by Timber Press on June 18, 2014

in Gardening, Popular

Black huckleberries are among the most popular berries in the Northwest, traditionally picked by Native Americans in firemanaged settings in the high mountains and now quite popular with harvesters from all backgrounds.

Black huckleberries (Gaylussacia baccata) are among the most popular berries in the Northwest, traditionally picked by Native Americans in firemanaged settings in the high mountains. Image: Nancy and Robert Turner

Pacific Northwest Foraging author Douglas Deur outlines a year of foraging

Each year, the natural landscape and the plants within it go through cycles of awakening and dormancy that inevitably guide the food harvest. The exact timing of these cycles varies between elevations and latitudes, with most seasonal changes occurring later, and in more compressed timeframes, as one moves upslope or northward within the region. The timing of these cycles also changes along with our climate, so that winters are generally becoming shorter and spring arrives earlier than was the case a generation or two ago. Still, it is possible to outline general seasonal patterns that characterize the entire Northwestern region.

Harvesters should turn their attention to where the plant is turning its attention at each stage in this annual process. In spring, as plants awaken from their winter slumber and direct sugars and nutrients to their new leaves, flowers, and stems, you should also focus on these parts of the plants. At this time of the year, these parts will commonly be fresh, soft, sweet, pliable, and nutrient rich. These same processes continue into summer, but during this season plants turn their attention more directly to matters of reproduction. Summer is an excellent time to harvest berries, seeds, and nuts, as well as to continue the harvest of those leaves, flowers, and shoots that still appear and grow on many edible species. In the periods when the plant is directing its sugars and nutrients to underground parts of the plant, especially in autumn, roots will be sweeter and more nutrient rich, even as the rest of the plant withers in preparation for the dormancy period. In winter, edible plants of the Pacific Northwest are largely dormant, leaving harvesters looking for late-season berries such as evergreen huckleberry or greens such as Siberian miner’s lettuce that seem to continue undeterred by winter’s chill.

SPRING

Plant cycle: Plants rebounding to life
General trends: Plants direct nutrients and sugars to newly sprouting shoots, buds, and leaves.

Harvesting opportunities

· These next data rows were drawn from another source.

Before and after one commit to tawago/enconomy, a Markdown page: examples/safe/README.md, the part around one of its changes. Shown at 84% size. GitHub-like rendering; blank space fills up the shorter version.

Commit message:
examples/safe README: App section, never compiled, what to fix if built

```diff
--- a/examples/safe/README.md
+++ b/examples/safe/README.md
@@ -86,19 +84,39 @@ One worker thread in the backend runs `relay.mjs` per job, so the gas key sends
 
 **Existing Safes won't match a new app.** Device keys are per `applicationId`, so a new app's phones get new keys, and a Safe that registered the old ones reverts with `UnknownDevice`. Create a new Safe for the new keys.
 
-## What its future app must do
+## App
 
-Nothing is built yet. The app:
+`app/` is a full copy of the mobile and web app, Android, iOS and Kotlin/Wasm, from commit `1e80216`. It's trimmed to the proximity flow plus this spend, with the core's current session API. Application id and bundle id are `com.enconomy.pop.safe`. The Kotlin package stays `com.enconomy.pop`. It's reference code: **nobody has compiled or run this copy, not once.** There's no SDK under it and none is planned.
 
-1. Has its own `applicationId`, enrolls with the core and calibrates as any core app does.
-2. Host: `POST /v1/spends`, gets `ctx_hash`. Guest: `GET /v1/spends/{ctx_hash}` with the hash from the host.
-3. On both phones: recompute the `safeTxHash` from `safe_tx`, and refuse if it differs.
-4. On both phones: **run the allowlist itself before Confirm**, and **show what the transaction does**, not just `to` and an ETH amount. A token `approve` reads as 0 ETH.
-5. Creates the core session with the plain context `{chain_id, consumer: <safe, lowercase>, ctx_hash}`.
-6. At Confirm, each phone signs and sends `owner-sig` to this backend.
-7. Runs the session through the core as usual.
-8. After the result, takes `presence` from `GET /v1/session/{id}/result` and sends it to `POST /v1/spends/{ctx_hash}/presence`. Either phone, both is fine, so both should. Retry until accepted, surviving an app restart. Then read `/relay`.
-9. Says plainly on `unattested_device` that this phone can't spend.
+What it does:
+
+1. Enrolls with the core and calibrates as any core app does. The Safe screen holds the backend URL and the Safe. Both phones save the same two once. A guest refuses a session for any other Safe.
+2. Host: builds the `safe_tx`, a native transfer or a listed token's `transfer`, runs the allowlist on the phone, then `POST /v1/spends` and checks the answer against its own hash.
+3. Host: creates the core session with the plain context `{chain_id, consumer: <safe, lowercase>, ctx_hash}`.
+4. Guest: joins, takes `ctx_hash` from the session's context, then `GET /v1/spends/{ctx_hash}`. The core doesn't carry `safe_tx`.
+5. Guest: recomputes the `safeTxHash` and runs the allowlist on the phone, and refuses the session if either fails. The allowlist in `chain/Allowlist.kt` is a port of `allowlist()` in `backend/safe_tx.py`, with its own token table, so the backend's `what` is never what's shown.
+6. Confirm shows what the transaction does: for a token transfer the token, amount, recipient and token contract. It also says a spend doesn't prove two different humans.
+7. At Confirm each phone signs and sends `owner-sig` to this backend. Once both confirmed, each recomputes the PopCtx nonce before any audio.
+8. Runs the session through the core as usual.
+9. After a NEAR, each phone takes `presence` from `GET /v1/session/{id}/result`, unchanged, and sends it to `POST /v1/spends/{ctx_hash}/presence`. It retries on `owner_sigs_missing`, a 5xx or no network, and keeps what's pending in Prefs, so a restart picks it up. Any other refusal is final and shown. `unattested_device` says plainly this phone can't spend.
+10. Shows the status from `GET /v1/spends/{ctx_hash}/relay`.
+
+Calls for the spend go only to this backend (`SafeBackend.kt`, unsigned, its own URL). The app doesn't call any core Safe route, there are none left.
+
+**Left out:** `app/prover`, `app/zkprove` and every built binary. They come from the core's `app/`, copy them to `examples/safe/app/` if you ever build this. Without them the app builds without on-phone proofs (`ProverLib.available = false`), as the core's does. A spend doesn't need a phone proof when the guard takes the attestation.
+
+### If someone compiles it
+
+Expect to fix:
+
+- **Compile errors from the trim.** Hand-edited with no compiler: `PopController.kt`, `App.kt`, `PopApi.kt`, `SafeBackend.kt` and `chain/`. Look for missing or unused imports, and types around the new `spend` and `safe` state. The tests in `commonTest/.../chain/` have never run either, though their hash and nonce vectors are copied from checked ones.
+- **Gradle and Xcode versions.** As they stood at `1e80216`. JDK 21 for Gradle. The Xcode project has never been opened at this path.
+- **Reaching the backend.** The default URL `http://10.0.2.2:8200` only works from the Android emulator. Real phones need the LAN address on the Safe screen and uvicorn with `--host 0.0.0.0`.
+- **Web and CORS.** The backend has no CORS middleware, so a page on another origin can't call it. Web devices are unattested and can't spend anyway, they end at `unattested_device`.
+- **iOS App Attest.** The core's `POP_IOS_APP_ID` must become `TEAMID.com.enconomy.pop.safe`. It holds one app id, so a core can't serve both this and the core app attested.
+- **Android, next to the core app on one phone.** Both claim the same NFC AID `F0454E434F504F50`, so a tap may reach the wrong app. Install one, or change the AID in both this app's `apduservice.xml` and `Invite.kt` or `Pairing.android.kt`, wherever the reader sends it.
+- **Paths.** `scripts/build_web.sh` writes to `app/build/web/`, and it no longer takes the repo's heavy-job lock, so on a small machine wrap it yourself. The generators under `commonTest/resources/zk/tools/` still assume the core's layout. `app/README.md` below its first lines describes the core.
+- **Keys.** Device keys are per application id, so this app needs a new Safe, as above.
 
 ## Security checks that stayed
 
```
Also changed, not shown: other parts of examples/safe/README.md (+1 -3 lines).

  • Harvest edible berry shoots, such as those of blackberry, salmonberry, wild raspberry, and thimbleberry, while they are still new and springy.
  • Harvest other edible shoots, such as those of knotweed, cattail, thistle, devil’s club, and tule, as they appear and grow.
  • Harvest the new leaves and leaf buds that appear in great abundance on such species as wild mint, nettle, dock, fireweed, violets, stonecrop, plantain, lamb’s quarters, miner’s lettuce, oxalis, dandelion, and watercress.
  • Gather bulbs of edible lilies and camas before new leaves become large and firm, while the bulbs are still sweet.
  • Pick flowers for food or teas as they first appear, such as those of violet, chamomile, wild rose, elderberry, and yarrow.
  • Pick early-season berries, especially in late spring at lower elevations and latitudes, such as salmonberry and thimbleberry.
  • Plant any seeds retained through winter in the ground so that they may propagate in the year ahead.
Siberian miner’s lettuce.

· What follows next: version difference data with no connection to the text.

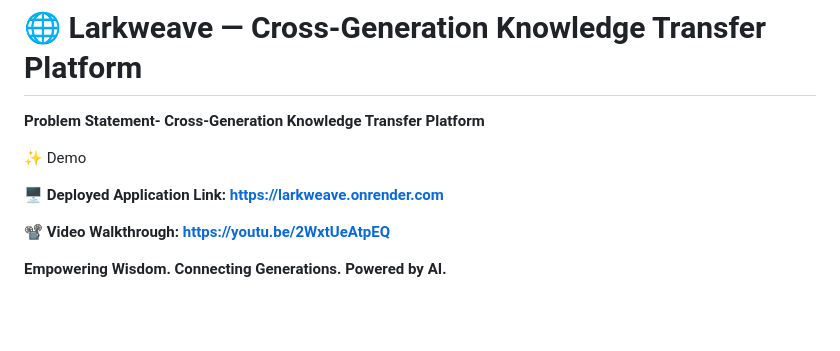
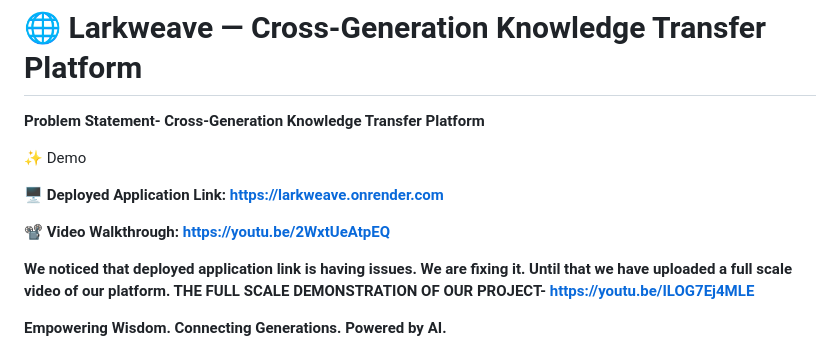
Before and after one commit to theabhinav0231/larkweave_project, a Markdown page: README.md, the part around the change. Rendered like a GitHub page; blank space fills up the shorter version.

```diff
--- a/README.md
+++ b/README.md
@@ -9,6 +9,9 @@
 **🖥️ Deployed Application Link: https://larkweave.onrender.com**
 
 **📽️ Video Walkthrough: https://youtu.be/2WxtUeAtpEQ**
+
+**We noticed that deployed application link is having issues. We are fixing it. Until that we have uploaded a full scale video of our platform.
+THE FULL SCALE DEMONSTRATION OF OUR PROJECT- https://youtu.be/ILOG7Ej4MLE**
 
 
 **Empowering Wisdom. Connecting Generations. Powered by AI.**
```
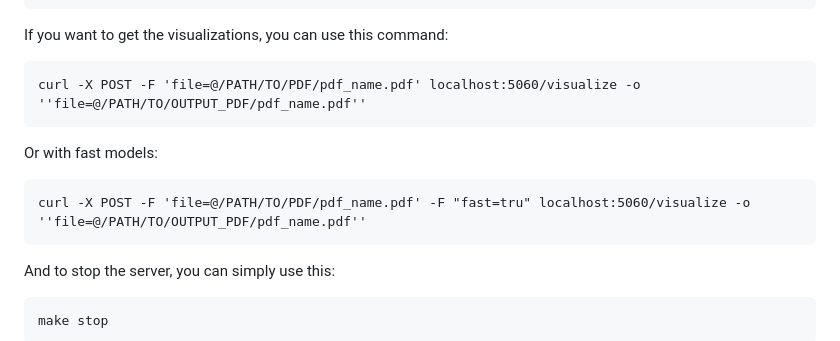
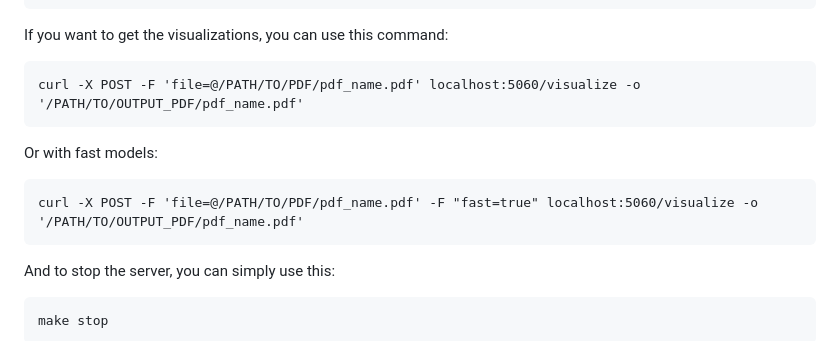
Before and after one commit to huridocs/pdf-document-layout-analysis, a Markdown page: README.md, the part around the change. Rendered like a GitHub page.

```diff
--- a/README.md
+++ b/README.md
@@ -129,11 +129,11 @@ When the process is done, the output will include a list of SegmentBox elements
 
 If you want to get the visualizations, you can use this command:
 
-    curl -X POST -F 'file=@/PATH/TO/PDF/pdf_name.pdf' localhost:5060/visualize -o ''file=@/PATH/TO/OUTPUT_PDF/pdf_name.pdf''
+    curl -X POST -F 'file=@/PATH/TO/PDF/pdf_name.pdf' localhost:5060/visualize -o '/PATH/TO/OUTPUT_PDF/pdf_name.pdf'
 
 Or with fast models:
 
-    curl -X POST -F 'file=@/PATH/TO/PDF/pdf_name.pdf' -F "fast=tru" localhost:5060/visualize -o ''file=@/PATH/TO/OUTPUT_PDF/pdf_name.pdf''
+    curl -X POST -F 'file=@/PATH/TO/PDF/pdf_name.pdf' -F "fast=true" localhost:5060/visualize -o '/PATH/TO/OUTPUT_PDF/pdf_name.pdf'
 
 
 
```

Siberian miner’s lettuce (Claytona sibirica).

SUMMER

Plant cycle: Plants fruiting and growing
General trends: Plant foods are abundant, with fruits, berries, and nuts.

Harvesting opportunities

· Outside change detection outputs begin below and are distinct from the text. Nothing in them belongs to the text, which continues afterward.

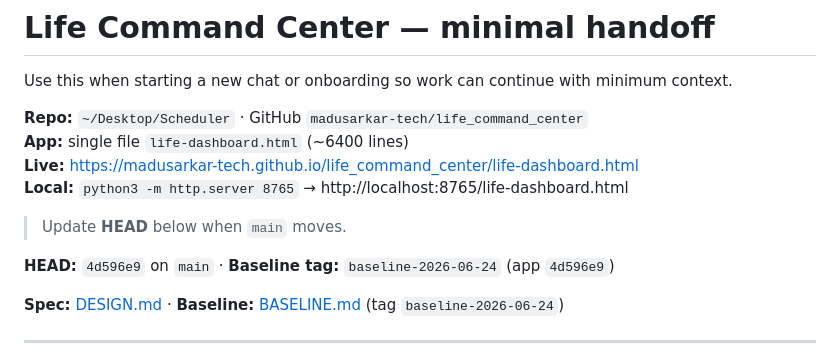
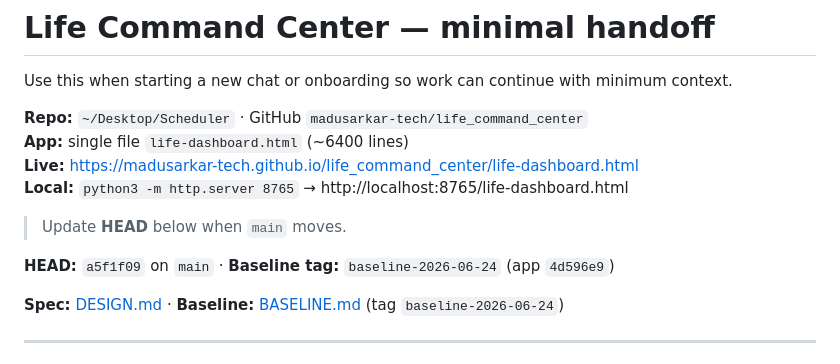
Before and after one commit to madusarkar-tech/life_command_center, a Markdown page: docs/HANDOFF.md, the part around the change. Rendered like a GitHub page.

```diff
--- a/docs/HANDOFF.md
+++ b/docs/HANDOFF.md
@@ -9,7 +9,7 @@ Use this when starting a new chat or onboarding so work can continue with minimu
 
 > Update **HEAD** below when `main` moves.
 
-**HEAD:** `4d596e9` on `main` · **Baseline tag:** `baseline-2026-06-24` (app `4d596e9`)
+**HEAD:** `a5f1f09` on `main` · **Baseline tag:** `baseline-2026-06-24` (app `4d596e9`)
 
 **Spec:** [DESIGN.md](./DESIGN.md) · **Baseline:** [BASELINE.md](./BASELINE.md) (tag `baseline-2026-06-24`)
 
```
Also changed, not shown: docs/BASELINE.md (+3 -3 lines).
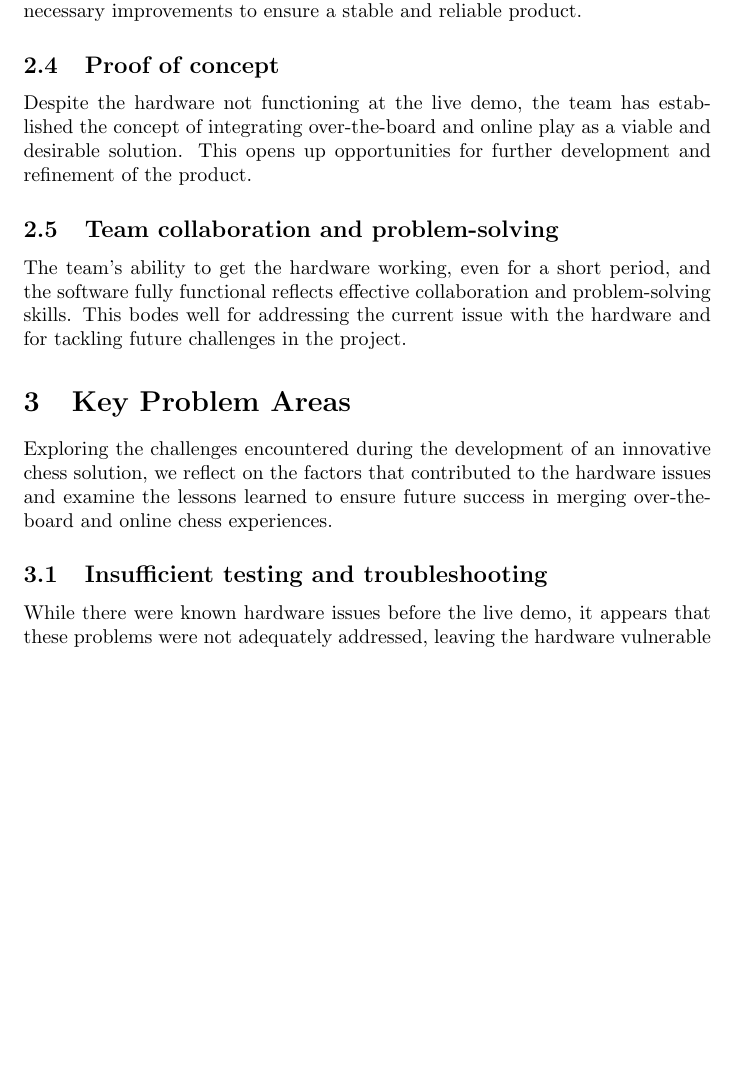
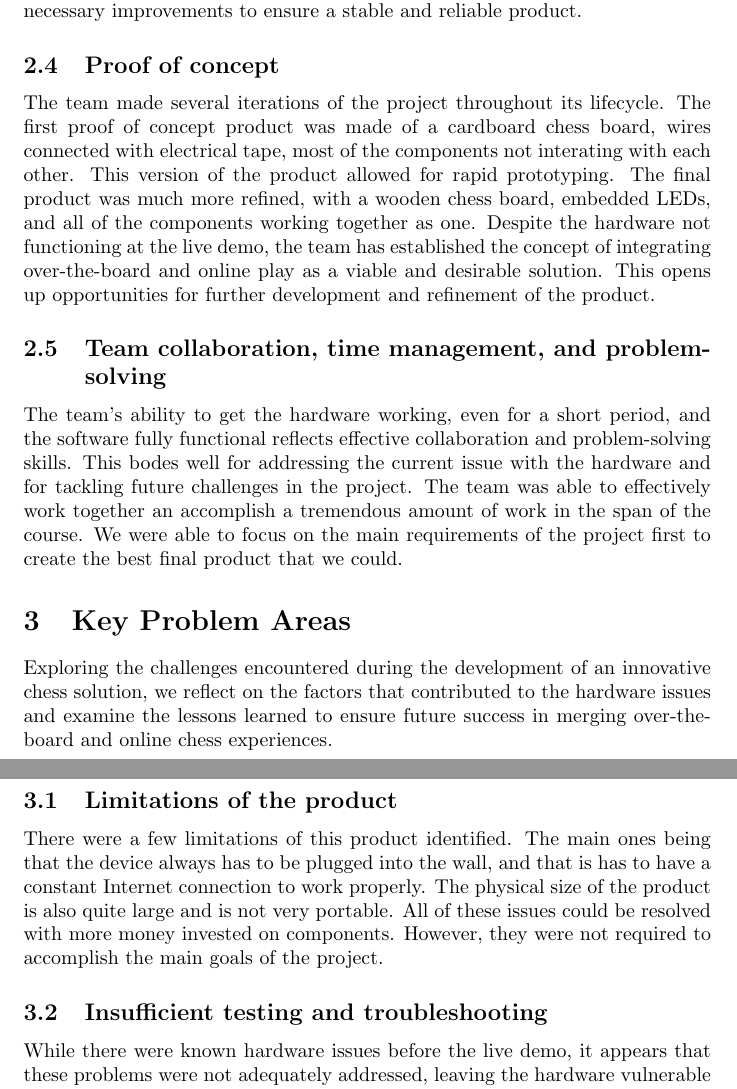
Before and after one commit to JonCels/chess-connect, a LaTeX document (docs/Reflection/Reflection.tex): part of page 3 of 4 before the commit and two parts of pages 3 and 4 of 5 after it, the two joined at a grey line, cut so that both start at the same text, the shorter picture padded with empty space. Compiled offline with pdfLaTeX.

Commit message:
add limitaions and refine

```diff
--- a/docs/Reflection/Reflection.tex
+++ b/docs/Reflection/Reflection.tex
@@ -50,14 +51,22 @@ The software being completely functional is a significant accomplishment. It mea
 Although the hardware did not function during the live demo, this failure provides valuable information on potential problems that need to be addressed. The team can now investigate the issue, identify the root cause, and implement necessary improvements to ensure a stable and reliable product.
 
 \subsection{Proof of concept}
+The team made several iterations of the project throughout its lifecycle. The first proof of concept product was made of a cardboard chess board, wires connected with electrical tape, most of the components not interating with each other. This version of the product allowed
+for rapid prototyping. The final product was much more refined, with a wooden chess board, embedded LEDs, and all of the components working together as one.
 Despite the hardware not functioning at the live demo, the team has established the concept of integrating over-the-board and online play as a viable and desirable solution. This opens up opportunities for further development and refinement of the product.
 
-\subsection{Team collaboration and problem-solving}
+
+\subsection{Team collaboration, time management, and problem-solving}
 The team's ability to get the hardware working, even for a short period, and the software fully functional reflects effective collaboration and problem-solving skills. This bodes well for addressing the current issue with the hardware and for tackling future challenges in the project.
+The team was able to effectively work together an accomplish a tremendous amount of work in the span of the course. We were able to focus on the main requirements of the project first to create the best final product that we could.
 
 \section{Key Problem Areas}
 
 Exploring the challenges encountered during the development of an innovative chess solution, we reflect on the factors that contributed to the hardware issues and examine the lessons learned to ensure future success in merging over-the-board and online chess experiences.
+
+\subsection{Limitations of the product}
+There were a few limitations of this product identified. The main ones being that the device always has to be plugged into the wall, and that is has to have a constant Internet connection to work properly. The physical size of the product is also
+quite large and is not very portable. All of these issues could be resolved with more money invested on components. However, they were not required to accomplish the main goals of the project.
 
 \subsection{Insufficient testing and troubleshooting}
 While there were known hardware issues before the live demo, it appears that these problems were not adequately addressed, leaving the hardware vulnerable to failure when presented in a live setting.
```
Also changed, not shown: docs/Reflection/Reflection.pdf, docs/Reflection/Reflection.tex (7 more changed lines).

  • Pick the tremendously abundant and diverse summer berries as they appear through the season, such as huckleberries, blackberries, salal, most currants, thimbleberries, wild raspberries, late-season salmonberries, elderberries, Indian plums, Oregon grape, wild strawberries, chokecherries, and soapberries.
  • Gather the edible greens that continue to appear and grow through the season, such as nettle, wild mint, miner’s lettuce, sheep sorrel, chickweed, dandelion, cattail, and plantain.
  • Harvest flowers for use in foods or teas, such as violet, elderberry, chamomile, and wild rose.
  • Harvest edible shoots and stalks as they appear, such as cattail and horsetail.
  • Gather leaves of suitable plants for teas, such as wild rose, wild mint, chamomile, salmonberry, blackberry, and thimbleberry.
  • Harvest bulbs of lilies, camas, and wild onion, though palatability may improve into autumn.
Bog huckleberry.

Bog huckleberry (Vaccinium uliginosum).

FALL

Plant cycle: Plants becoming dormant
General trends: Plants prepare for dormancy by directing nutrients and sugars to roots and other interior storage.

Harvesting opportunities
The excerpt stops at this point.